Let us engage with a more engaged, nuanced view on the subject, and ask if there is something for the Sikh community to ponder on? It was a Hungarian exile, Aurel Kolnai, who, in 1973, first talked of the subject when anglophone moral philosophers were analysing the "logic of moral discourse", and wondering whether it was different from the logic of "booh!" and "hurrah!". 

The idea that moral philosophy was really about moral emotions and their place in human fulfilment, was an idea that Kolnai – steeped in the phenomenology of Max Scheler, the German philosopher who delved into the world of ethics and philosophical anthropology – had never doubted. 

Of course, forgiveness does play a role in repairing psychic damage. The idea is personified in the form of a Forgiveness Institute at the University of Wisconsin. It also merited a great discussion in "Exploring Forgiveness,” the book edited by Robert D. Enright and Joanna North (1998) and introduced by Archbishop Desmond Tutu, who perhaps did more than any other public figure to emphasize the necessity for forgiveness in the healing of communities. 
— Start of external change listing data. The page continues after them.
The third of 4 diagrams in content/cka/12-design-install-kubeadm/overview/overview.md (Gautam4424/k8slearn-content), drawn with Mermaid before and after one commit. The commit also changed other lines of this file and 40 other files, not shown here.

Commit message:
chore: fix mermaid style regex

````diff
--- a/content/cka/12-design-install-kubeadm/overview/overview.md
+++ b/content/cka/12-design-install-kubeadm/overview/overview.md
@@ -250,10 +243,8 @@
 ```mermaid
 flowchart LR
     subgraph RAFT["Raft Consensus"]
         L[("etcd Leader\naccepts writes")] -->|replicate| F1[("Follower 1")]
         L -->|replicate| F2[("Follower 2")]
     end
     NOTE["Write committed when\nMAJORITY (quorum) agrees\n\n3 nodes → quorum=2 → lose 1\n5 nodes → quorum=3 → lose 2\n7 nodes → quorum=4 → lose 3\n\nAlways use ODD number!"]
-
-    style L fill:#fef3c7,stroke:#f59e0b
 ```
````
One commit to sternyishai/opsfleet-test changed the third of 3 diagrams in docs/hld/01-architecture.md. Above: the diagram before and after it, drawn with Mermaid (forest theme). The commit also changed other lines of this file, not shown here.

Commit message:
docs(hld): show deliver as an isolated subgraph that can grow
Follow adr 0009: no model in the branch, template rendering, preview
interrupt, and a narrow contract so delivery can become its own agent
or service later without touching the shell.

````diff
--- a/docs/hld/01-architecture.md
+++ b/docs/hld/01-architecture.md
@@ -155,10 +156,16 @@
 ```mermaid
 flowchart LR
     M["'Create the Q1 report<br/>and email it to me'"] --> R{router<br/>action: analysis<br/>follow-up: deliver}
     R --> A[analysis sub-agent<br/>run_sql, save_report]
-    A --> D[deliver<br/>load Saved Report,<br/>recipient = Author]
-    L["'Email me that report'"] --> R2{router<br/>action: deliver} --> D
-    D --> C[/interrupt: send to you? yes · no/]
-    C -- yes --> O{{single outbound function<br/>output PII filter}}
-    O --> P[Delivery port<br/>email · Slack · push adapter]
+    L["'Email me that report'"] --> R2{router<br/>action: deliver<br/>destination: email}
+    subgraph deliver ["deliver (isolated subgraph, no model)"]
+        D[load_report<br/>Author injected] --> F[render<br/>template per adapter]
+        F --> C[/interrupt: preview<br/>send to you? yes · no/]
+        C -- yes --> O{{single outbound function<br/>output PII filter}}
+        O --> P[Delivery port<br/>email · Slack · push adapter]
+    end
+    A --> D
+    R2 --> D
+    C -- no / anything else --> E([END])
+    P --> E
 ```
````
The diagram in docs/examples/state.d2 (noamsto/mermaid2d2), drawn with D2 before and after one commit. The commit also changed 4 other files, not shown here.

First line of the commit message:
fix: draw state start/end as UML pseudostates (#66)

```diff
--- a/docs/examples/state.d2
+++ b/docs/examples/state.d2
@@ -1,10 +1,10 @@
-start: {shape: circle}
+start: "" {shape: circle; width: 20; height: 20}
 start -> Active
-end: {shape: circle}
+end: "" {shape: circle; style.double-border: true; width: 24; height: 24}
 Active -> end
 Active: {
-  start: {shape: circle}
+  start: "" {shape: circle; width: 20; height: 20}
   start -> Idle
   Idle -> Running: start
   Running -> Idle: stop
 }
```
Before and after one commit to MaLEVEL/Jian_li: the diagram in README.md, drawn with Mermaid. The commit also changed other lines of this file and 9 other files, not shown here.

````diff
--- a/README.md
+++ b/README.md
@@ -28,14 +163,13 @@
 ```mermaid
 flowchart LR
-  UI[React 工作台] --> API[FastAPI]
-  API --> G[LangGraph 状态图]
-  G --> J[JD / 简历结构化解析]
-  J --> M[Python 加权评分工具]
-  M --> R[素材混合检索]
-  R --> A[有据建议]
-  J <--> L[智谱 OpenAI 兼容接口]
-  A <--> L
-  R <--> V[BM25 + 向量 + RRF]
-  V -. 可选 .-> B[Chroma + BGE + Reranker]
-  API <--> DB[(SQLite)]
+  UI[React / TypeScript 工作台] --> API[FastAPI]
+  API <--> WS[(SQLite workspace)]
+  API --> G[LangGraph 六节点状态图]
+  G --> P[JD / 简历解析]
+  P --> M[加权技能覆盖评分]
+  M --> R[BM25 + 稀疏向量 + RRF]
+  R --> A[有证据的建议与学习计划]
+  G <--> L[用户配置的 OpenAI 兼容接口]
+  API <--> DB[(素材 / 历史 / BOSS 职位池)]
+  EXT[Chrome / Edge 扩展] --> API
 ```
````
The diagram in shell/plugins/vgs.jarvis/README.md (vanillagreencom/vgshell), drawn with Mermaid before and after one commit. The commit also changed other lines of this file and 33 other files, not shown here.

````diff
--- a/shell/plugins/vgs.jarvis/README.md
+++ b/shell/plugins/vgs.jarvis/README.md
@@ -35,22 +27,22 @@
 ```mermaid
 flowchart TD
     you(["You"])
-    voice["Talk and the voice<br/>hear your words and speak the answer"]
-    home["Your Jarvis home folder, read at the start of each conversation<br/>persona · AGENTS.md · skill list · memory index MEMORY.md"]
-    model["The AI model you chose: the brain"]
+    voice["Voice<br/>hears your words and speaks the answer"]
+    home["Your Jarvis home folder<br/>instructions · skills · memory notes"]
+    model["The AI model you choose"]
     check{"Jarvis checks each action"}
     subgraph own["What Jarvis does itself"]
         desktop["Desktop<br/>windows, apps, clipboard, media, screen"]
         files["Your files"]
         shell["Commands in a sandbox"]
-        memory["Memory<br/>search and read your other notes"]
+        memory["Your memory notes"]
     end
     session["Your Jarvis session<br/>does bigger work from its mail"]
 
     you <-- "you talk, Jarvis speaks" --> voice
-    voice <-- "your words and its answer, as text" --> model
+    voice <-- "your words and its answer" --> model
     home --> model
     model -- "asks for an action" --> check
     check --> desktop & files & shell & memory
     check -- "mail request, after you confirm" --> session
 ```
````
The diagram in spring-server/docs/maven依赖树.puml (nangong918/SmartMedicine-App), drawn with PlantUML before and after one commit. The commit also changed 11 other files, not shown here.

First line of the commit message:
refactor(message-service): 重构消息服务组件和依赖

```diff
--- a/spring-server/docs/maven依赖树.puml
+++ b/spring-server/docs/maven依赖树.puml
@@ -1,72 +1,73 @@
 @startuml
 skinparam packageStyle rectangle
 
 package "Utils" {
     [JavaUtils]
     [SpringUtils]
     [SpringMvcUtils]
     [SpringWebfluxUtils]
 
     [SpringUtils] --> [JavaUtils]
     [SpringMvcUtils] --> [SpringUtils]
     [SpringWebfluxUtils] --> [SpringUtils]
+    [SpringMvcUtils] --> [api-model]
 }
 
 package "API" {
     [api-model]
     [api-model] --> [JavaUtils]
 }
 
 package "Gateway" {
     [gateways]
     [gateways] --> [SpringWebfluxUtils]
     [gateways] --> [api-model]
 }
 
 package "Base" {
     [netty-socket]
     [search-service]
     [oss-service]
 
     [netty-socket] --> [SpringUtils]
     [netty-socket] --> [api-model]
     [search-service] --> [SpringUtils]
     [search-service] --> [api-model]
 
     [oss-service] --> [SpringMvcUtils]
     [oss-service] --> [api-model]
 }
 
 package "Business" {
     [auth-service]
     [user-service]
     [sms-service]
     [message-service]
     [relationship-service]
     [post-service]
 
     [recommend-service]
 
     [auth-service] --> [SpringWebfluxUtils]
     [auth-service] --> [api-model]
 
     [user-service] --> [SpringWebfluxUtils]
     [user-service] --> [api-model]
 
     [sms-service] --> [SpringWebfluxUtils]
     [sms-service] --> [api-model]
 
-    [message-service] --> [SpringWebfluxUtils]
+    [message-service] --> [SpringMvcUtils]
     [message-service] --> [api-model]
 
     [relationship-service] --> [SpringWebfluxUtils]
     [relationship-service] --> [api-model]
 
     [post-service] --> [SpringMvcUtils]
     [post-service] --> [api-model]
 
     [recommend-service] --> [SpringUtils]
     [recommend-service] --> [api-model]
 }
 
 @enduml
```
Archbishop Tutu’s idea of the Truth and Reconciliation Commission in South Africa, often cited by the Sikhs for a possible replication in India to deal with the years of the terrorism, greatly influenced the anglophone moral philosophy. Adam Morton's On Evil (2004) was a result of exactly such influences.

But let’s go back slightly in history and to Adam Smith's account of the moral emotions and of their root in sympathy. Also, Butler, Aristotle and Hegel too considered the idea of offering an apology or showering forgiveness as a strong one. One can, and must, mention E. R. Dodds's The Greeks and the Irrational (1951) and Bernard Williams's Shame and Necessity (1993) as having a significant impact on the formation of the idea of forgiveness.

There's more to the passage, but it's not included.